CNN/Stylemagazine.com Newswire | 7/31/2014, 6 a.m. | Updated on 7/30/2014, 5:25 p.m.
U.S. President Barack Obama and the European Union raised the stakes on Tuesday, announcing long-threatened sanctions that target Russia's state-owned ...
Obama statement on Ukraine. July 29, 2014

More Russian aggression in Ukraine. More U.S. and European sanctions imposed on Moscow.

What seems like diplomatic tail-chasing so many months into the Ukraine conflict invites questions about how Western powers can defuse the worsening conflict in Eastern Europe.

U.S. President Barack Obama and the European Union raised the stakes on Tuesday, announcing long-threatened sanctions that target Russia's state-owned banks, weapons makers and oil companies, along with top cronies of President Vladimir Putin.

They want Putin to stop arming pro-Russian separatists fighting the Ukraine government and instead support a political process that entrenches President Petro Poroshenko's elected leadership.

A deeper concern is that Putin may be planning to grab more territory from the former Soviet satellite following Russia's annexation of Crimea earlier this year.

Russia denies such ambitions and criticizes sanctions as unproductive, with the Foreign Ministry saying Wednesday that the new penalties will harm relations with the United States and "create a poor environment in international affairs where the cooperation between our countries often plays a key role."
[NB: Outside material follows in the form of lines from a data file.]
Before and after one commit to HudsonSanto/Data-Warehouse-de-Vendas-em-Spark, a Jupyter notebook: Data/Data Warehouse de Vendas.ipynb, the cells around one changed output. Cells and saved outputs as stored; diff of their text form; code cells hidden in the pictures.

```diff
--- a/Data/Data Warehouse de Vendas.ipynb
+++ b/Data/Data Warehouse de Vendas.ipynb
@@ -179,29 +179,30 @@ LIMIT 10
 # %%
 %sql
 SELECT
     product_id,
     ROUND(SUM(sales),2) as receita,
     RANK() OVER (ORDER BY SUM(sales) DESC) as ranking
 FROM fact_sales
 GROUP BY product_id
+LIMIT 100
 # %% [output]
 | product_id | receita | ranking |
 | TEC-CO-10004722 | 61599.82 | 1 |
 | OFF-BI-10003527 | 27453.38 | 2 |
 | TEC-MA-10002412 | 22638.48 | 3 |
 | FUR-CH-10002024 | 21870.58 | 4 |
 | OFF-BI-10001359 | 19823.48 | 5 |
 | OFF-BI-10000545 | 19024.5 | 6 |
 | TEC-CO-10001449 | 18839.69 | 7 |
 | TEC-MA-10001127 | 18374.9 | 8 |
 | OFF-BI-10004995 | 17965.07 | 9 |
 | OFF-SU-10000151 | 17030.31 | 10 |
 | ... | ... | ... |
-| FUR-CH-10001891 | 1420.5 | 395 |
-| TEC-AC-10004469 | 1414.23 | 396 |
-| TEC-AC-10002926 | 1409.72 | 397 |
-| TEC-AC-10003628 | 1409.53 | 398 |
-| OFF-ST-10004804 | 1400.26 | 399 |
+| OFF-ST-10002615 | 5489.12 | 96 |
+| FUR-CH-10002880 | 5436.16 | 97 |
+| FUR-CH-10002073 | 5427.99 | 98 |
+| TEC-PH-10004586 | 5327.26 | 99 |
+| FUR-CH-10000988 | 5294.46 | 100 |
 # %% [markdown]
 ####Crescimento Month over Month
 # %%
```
Here is a look at the latest sanctions and what might come next.

How did we get here?

The Ukraine crisis developed from huge protests in Kiev late last year that led to the February ouster of pro-Russian President Viktor Yanukovych.

In the ensuing political chaos, the pro-West Poroshenko got elected while Russia grabbed control of Crimea, an ethnic-Russian territory home to its Black Sea fleet.
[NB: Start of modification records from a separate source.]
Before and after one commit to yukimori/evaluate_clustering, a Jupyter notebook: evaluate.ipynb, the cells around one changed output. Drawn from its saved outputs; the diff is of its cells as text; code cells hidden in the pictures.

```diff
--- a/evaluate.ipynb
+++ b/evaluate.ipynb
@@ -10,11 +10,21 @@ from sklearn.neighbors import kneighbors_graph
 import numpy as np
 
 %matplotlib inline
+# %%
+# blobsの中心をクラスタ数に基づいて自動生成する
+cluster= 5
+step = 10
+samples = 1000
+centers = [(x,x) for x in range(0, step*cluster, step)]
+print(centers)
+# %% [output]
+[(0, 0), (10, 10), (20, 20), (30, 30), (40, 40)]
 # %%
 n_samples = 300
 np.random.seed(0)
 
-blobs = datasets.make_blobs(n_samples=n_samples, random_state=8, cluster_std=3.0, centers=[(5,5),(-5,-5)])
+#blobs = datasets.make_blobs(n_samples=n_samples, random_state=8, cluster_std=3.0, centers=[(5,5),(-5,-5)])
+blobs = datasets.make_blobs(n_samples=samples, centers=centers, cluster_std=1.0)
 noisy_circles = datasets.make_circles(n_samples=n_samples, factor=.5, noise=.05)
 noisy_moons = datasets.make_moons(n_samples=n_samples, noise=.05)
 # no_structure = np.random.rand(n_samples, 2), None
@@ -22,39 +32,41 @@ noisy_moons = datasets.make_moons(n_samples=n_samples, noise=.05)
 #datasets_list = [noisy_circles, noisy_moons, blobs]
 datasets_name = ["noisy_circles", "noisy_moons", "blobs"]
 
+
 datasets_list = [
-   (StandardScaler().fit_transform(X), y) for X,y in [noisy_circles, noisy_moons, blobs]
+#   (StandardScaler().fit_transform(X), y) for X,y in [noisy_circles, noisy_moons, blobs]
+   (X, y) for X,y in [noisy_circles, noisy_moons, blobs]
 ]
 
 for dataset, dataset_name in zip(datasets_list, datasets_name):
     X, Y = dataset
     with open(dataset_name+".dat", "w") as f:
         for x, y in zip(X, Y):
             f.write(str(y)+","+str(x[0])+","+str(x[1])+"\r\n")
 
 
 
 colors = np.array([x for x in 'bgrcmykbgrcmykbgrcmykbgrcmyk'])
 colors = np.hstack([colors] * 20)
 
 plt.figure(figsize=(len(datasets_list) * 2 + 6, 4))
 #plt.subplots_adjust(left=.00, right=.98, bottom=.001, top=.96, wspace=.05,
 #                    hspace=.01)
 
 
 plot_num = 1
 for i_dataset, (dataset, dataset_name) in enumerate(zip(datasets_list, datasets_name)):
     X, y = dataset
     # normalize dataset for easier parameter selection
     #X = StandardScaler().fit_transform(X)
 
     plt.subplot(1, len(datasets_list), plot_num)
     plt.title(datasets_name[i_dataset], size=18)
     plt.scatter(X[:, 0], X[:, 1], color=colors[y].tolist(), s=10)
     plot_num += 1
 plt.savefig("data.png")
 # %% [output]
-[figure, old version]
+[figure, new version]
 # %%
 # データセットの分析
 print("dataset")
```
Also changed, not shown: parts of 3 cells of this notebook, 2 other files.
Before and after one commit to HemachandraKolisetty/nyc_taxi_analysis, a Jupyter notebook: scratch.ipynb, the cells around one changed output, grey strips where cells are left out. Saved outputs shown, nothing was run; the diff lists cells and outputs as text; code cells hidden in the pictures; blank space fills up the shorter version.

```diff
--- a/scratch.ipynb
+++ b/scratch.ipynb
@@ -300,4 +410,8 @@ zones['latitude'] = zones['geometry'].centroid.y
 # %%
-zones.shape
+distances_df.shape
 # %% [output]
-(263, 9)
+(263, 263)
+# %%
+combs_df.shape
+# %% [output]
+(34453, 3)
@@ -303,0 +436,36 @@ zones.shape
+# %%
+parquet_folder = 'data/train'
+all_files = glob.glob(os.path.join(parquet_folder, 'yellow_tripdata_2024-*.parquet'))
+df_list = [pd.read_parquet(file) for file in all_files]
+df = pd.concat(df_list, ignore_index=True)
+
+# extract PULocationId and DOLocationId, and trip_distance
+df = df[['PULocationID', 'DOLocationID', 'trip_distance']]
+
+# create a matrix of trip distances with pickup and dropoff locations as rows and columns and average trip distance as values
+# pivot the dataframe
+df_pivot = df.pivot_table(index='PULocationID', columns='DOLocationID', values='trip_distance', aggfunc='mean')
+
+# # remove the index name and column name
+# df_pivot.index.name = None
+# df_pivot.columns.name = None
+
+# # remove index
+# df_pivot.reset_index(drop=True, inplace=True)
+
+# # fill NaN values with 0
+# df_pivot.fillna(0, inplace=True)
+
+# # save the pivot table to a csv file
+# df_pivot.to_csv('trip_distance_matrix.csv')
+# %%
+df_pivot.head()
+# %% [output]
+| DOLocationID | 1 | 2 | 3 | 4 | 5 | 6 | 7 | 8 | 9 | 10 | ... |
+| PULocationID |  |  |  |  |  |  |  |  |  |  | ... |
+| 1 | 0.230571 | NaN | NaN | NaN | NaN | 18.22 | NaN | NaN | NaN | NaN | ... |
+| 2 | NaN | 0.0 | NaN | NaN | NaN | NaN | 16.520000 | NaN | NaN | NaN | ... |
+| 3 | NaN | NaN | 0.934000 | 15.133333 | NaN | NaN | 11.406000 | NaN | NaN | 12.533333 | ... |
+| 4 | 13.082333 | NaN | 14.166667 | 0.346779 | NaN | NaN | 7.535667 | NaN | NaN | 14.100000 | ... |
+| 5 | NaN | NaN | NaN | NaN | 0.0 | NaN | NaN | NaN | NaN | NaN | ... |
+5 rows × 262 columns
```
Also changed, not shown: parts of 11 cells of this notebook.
Obama and U.S. allies protested by suspending Putin from the G8 summit and imposing a series of limited sanctions, warning of tougher measures targeting specific economic sectors if Russia's aggression continued. It did, with the separatists armed and trained by Moscow rebelling in eastern Ukraine.

In response, Obama announced expanded U.S. sanctions on July 16 that targeted two Russian state-owned banks, two energy companies, eight weapons makers, along with some Putin associates and separatist leaders.
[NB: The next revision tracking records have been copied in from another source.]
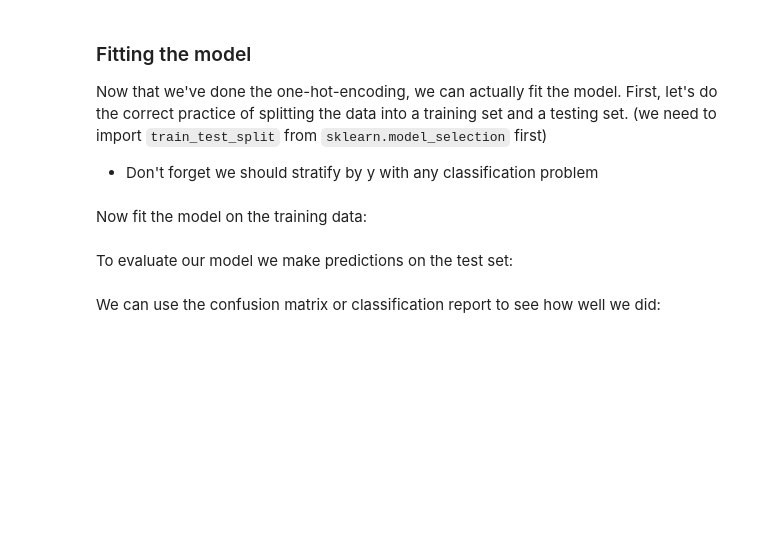
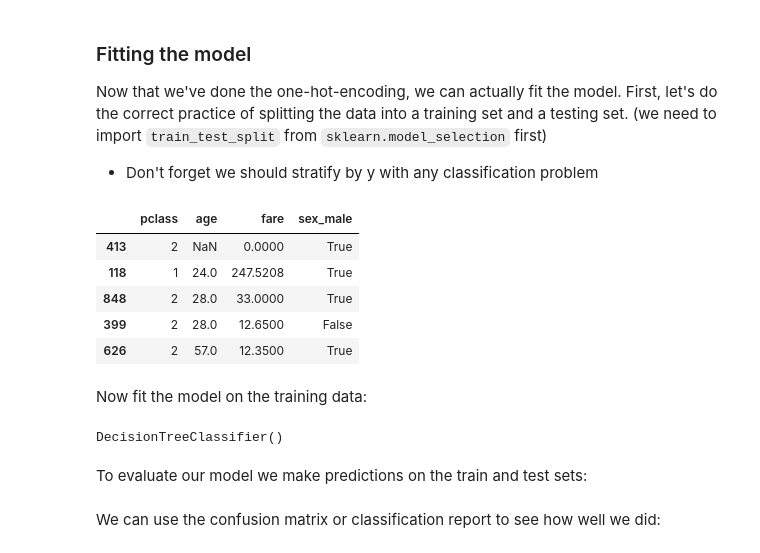
Before and after one commit to dymiyata/intro-to-ml-and-ai-2025-2026, a Jupyter notebook: decision_trees.ipynb, the cells around one changed output. Cells and saved outputs as stored; diff of their text form; code cells hidden in the pictures; blank space fills up the shorter version.

```diff
--- a/decision_trees.ipynb
+++ b/decision_trees.ipynb
@@ -93,7 +124,29 @@ X_encoded.head()
 
 Now that we've done the one-hot-encoding, we can actually fit the model.  First, let's do the correct practice of splitting the data into a training set and a testing set. (we need to import `train_test_split` from `sklearn.model_selection` first)
   - Don't forget we should stratify by y with any classification problem
+# %%
+from sklearn.model_selection import train_test_split
+X_train, X_test, y_train, y_test = train_test_split(
+    X_encoded,
+    y,
+    test_size=.2,
+    random_state=2026,
+    stratify=y
+)
+# %%
+X_train.head()
+# %% [output]
+|  | pclass | age | fare | sex_male |
+| 413 | 2 | NaN | 0.0000 | True |
+| 118 | 1 | 24.0 | 247.5208 | True |
+| 848 | 2 | 28.0 | 33.0000 | True |
+| 399 | 2 | 28.0 | 12.6500 | False |
+| 626 | 2 | 57.0 | 12.3500 | True |
 # %% [markdown]
 Now fit the model on the training data:
+# %%
+model.fit(X_train, y_train)
+# %% [output]
+DecisionTreeClassifier()
 # %% [markdown]
-To evaluate our model we make predictions on the test set:
+To evaluate our model we make predictions on the train and test sets:
```
Also changed, not shown: parts of 20 cells of this notebook.
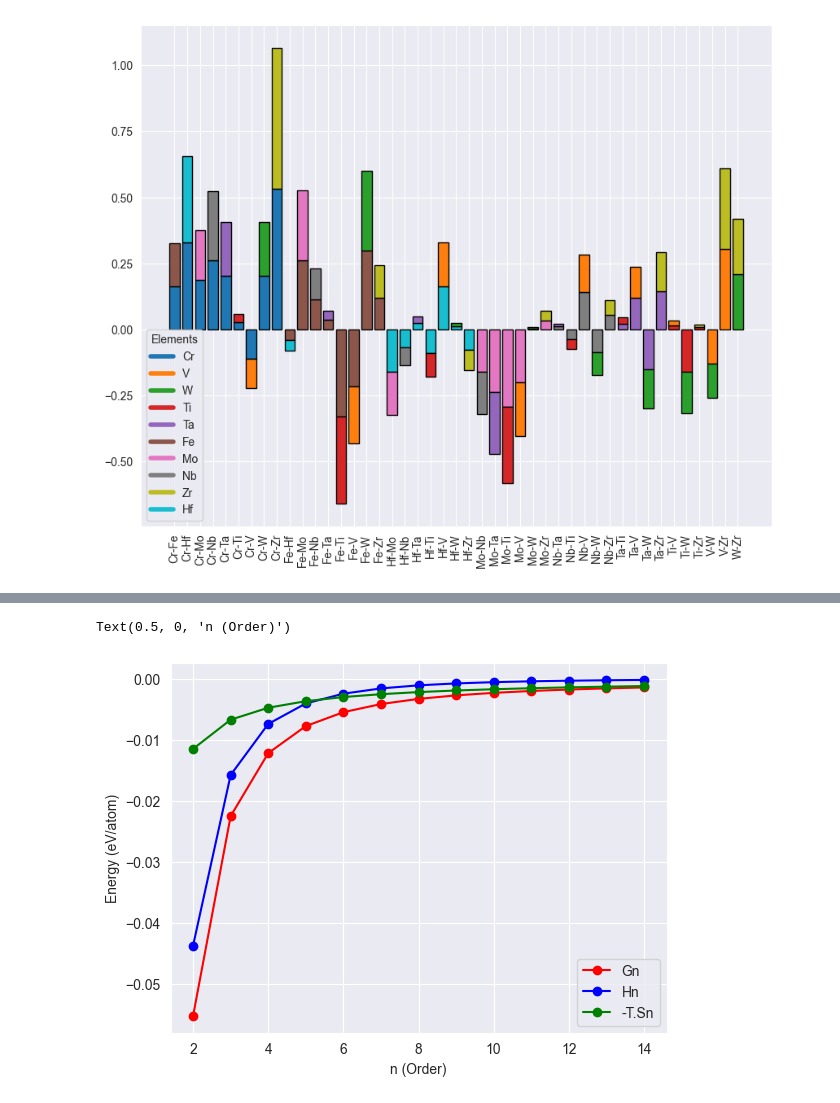
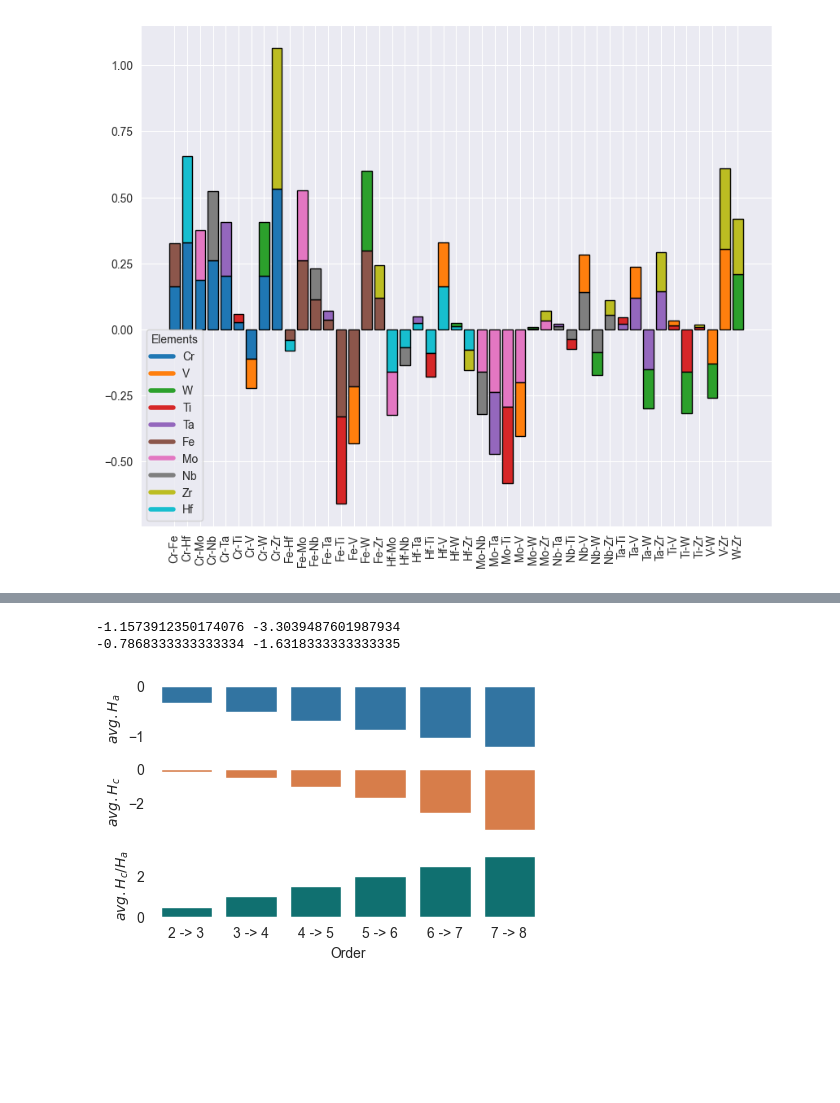
Before and after one commit to Pravanop/mixing-enthalpy, a Jupyter notebook: far_heaa/src/far_heaa/high_throughput/ha_hc.ipynb, the cells around one changed output, grey strips where cells are left out. Cells and saved outputs as stored; diff of their text form; code cells hidden in the pictures; blank space fills up the shorter version.

```diff
--- a/far_heaa/src/far_heaa/high_throughput/ha_hc.ipynb
+++ b/far_heaa/src/far_heaa/high_throughput/ha_hc.ipynb
@@ -101,20 +156,42 @@ print(satisfy, total, ha_total/total)
-# %%
-n = np.array(list(range(2, 15)))
-ha = -0.35 #average found across
-hc = -0.5*ha
-delta_hn = 1/(n*(n+1))**2
-delta_hn *= ((-2*n-1)*hc + n*ha)
-delta_sn = 8.314e-5*np.log(n/(n-1))
-T = 200
-delta_gn = delta_hn - T*delta_sn
-
-
-plt.plot(n, delta_gn, c = 'red', marker = 'o')
-plt.plot(n, delta_hn, c = 'blue', marker = 'o')
-plt.plot(n, -T*delta_sn, c = 'green', marker = 'o')
-plt.legend(['Gn','Hn','-T.Sn'])
-plt.ylabel('Energy (eV/atom)')
-plt.xlabel('n (Order)')
-# %% [output]
-Text(0.5, 0, 'n (Order)')
-[figure, removed]
+# %%
+x = [f'{i} -> {i+1}' for i in range(2, 8)]
+# y_values = [0.56, 0.64, 0.66, 0.66, 0.66, 0.66]
+ha = np.array([-0.350, -0.525, -0.70, -0.876, -1.05, -1.22])
+hc = np.array([-0.170, -0.525, -1.05, -1.75, -2.626, -3.67])
+total = np.array([36540, 365400, 2137590, 10687950, 42751800, 140470200])
+print(np.sum(ha*total)/196412940, np.sum(hc*total)/196412940 )
+print(np.mean(ha), np.mean(hc) )
+# plt.bar(x, y_values)
+# plt.axhline(y=0.66, c = 'black')
+
+fig, ax = plt.subplots(3, 1, sharex=True, figsize=(5
+                                                   , 3))
+
+# Ensure white background for the figure and axes
+fig.patch.set_facecolor('white')
+for a in ax:
+    a.set_facecolor('white')
+
+# Plot data
+sns.barplot(x=x, y=ha, ax=ax[0], color="#1f77b4")  # Default Seaborn blue
+sns.barplot(x=x, y=hc, ax=ax[1], color="#EE7733")  # Orange
+sns.barplot(x=x, y=[i / j for i, j in zip(hc, ha)], ax=ax[2], color="#008080")  # Teal
+
+# Set labels
+ax[0].set_ylabel('$avg. H_a$')
+ax[1].set_ylabel('$avg. H_c$')
+ax[2].set_ylabel('$avg. H_c/H_a$')
+ax[2].set_xticks(x)
+plt.xlabel('Order')
+
+# Adjust spacing
+plt.subplots_adjust(hspace=0.3, wspace=0.0)
+
+# Save the plot
+plt.savefig('./sampling.png', facecolor='white', bbox_inches='tight')
+
+plt.show()
+# %% [output]
+-1.1573912350174076 -3.3039487601987934
+-0.7868333333333334 -1.6318333333333335
+[figure, added]
```
Also changed, not shown: parts of 5 cells of this notebook, 5 other files.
Europe's major economic ties with Russia -- about $500 billion in trade and investment per year -- caused the European Union to balk at joining Washington then.

The next day, a missile fired from separatist-held territory downed a Malaysia Airlines jet in the conflict zone, killing all 298 people aboard.

Now the separatists are hindering access to the crash site amid fighting in the area, and Russia is sending heavy weaponry to them while deploying troops along the Ukraine border.

What the European Union did

Almost two weeks after Obama initially expanded the U.S. sanctions, European leaders agreed Tuesday to coordinate similar steps.

In a major expansion signaling new resolve, they went after eight of Putin's top associates, along with Russia's finance, energy and weapons industries.

The new EU sanctions will restrict Russian state-owned banks from accessing European capital markets, and stop or slow the export of oil-related equipment and technology to Russia.

They also will stop new contracts for arms imports and exports between the European Union and Russia, and prohibit the export of goods and technology that can be used for both military and civilian purposes.